YOUR GOAL — Look through the lines below, find those with the word "deux", and copy them.

SOURCE DATA —
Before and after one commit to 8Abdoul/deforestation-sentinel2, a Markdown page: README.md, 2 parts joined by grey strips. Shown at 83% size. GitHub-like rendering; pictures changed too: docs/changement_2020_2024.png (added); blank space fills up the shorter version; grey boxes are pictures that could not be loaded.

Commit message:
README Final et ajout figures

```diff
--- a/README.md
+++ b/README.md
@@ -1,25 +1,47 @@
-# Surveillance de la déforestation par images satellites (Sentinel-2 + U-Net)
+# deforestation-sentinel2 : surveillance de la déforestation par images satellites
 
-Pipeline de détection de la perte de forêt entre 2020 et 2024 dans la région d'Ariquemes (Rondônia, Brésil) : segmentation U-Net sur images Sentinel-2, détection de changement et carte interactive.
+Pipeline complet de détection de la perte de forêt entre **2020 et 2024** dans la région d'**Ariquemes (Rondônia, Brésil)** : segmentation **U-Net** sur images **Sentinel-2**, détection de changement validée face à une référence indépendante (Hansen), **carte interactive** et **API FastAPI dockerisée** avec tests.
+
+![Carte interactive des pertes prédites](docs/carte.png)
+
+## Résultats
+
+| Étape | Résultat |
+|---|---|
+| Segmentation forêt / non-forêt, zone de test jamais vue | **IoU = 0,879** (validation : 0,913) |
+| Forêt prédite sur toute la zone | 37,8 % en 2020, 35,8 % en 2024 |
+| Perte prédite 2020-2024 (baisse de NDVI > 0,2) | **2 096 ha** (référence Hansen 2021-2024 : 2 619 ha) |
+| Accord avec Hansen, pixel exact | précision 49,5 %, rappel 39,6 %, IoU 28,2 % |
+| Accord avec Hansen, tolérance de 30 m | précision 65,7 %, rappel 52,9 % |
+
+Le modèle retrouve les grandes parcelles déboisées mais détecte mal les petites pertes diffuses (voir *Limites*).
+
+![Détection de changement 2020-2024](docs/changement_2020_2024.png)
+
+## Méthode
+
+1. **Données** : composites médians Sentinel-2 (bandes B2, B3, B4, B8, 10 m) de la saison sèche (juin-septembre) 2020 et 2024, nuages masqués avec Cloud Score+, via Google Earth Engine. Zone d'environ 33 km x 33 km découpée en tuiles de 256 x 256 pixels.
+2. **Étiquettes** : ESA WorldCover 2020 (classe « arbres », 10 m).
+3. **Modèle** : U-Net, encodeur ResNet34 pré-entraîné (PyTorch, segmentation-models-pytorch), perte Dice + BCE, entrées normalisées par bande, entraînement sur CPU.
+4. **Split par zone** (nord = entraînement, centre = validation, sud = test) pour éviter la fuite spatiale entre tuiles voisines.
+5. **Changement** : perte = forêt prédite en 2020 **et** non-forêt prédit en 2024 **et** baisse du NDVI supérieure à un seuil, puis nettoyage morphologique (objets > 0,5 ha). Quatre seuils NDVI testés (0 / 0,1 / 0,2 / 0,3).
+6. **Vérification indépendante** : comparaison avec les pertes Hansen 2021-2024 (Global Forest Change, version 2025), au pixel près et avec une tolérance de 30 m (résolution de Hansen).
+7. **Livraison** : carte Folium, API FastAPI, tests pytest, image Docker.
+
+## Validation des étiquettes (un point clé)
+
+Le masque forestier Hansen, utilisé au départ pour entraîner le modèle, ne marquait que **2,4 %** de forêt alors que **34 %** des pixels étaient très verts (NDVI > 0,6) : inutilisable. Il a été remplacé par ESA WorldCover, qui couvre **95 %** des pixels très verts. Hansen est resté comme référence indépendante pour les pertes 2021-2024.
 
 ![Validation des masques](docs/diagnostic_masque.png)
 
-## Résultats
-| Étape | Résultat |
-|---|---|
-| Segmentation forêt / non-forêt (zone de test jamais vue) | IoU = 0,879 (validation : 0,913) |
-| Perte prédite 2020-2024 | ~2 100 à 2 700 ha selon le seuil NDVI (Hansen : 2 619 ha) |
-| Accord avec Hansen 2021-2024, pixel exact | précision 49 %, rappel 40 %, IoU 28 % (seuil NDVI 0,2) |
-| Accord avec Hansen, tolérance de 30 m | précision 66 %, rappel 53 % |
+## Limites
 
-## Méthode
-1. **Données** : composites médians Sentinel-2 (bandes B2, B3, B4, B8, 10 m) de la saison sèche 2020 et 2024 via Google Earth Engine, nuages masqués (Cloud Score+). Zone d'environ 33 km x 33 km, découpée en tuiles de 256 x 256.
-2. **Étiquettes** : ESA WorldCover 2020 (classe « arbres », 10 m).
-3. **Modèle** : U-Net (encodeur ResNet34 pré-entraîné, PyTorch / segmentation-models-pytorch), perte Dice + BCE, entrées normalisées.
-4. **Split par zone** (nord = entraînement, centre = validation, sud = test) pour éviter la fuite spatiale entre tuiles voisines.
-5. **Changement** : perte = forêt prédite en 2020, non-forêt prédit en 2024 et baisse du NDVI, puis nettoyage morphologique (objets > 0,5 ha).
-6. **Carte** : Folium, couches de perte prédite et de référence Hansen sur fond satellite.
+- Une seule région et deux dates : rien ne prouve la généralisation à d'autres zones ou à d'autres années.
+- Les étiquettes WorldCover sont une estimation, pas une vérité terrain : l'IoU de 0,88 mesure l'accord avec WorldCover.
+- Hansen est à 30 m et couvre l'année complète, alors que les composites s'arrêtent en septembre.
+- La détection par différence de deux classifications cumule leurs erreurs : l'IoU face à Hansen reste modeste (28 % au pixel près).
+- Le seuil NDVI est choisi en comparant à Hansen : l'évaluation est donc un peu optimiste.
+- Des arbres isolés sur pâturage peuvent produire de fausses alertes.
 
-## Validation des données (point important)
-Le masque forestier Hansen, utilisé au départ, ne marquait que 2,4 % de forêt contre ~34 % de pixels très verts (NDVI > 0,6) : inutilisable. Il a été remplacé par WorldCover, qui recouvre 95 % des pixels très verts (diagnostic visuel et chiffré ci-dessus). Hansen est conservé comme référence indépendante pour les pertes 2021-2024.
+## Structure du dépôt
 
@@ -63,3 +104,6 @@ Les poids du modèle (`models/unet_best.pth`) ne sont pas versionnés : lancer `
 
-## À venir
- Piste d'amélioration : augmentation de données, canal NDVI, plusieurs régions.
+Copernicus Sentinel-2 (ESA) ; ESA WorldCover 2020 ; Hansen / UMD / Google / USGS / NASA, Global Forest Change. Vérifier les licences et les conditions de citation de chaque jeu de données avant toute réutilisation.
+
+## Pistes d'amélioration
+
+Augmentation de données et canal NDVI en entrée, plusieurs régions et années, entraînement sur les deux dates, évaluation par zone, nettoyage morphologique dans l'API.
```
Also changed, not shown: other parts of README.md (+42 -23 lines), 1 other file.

PROBLEM SOLUTION —
+- Une seule région et deux dates : rien ne prouve la généralisation à d'autres zones ou à d'autres années.
+- La détection par différence de deux classifications cumule leurs erreurs : l'IoU face à Hansen reste modeste (28 % au pixel près).
+Augmentation de données et canal NDVI en entrée, plusieurs régions et années, entraînement sur les deux dates, évaluation par zone, nettoyage morphologique dans l'API.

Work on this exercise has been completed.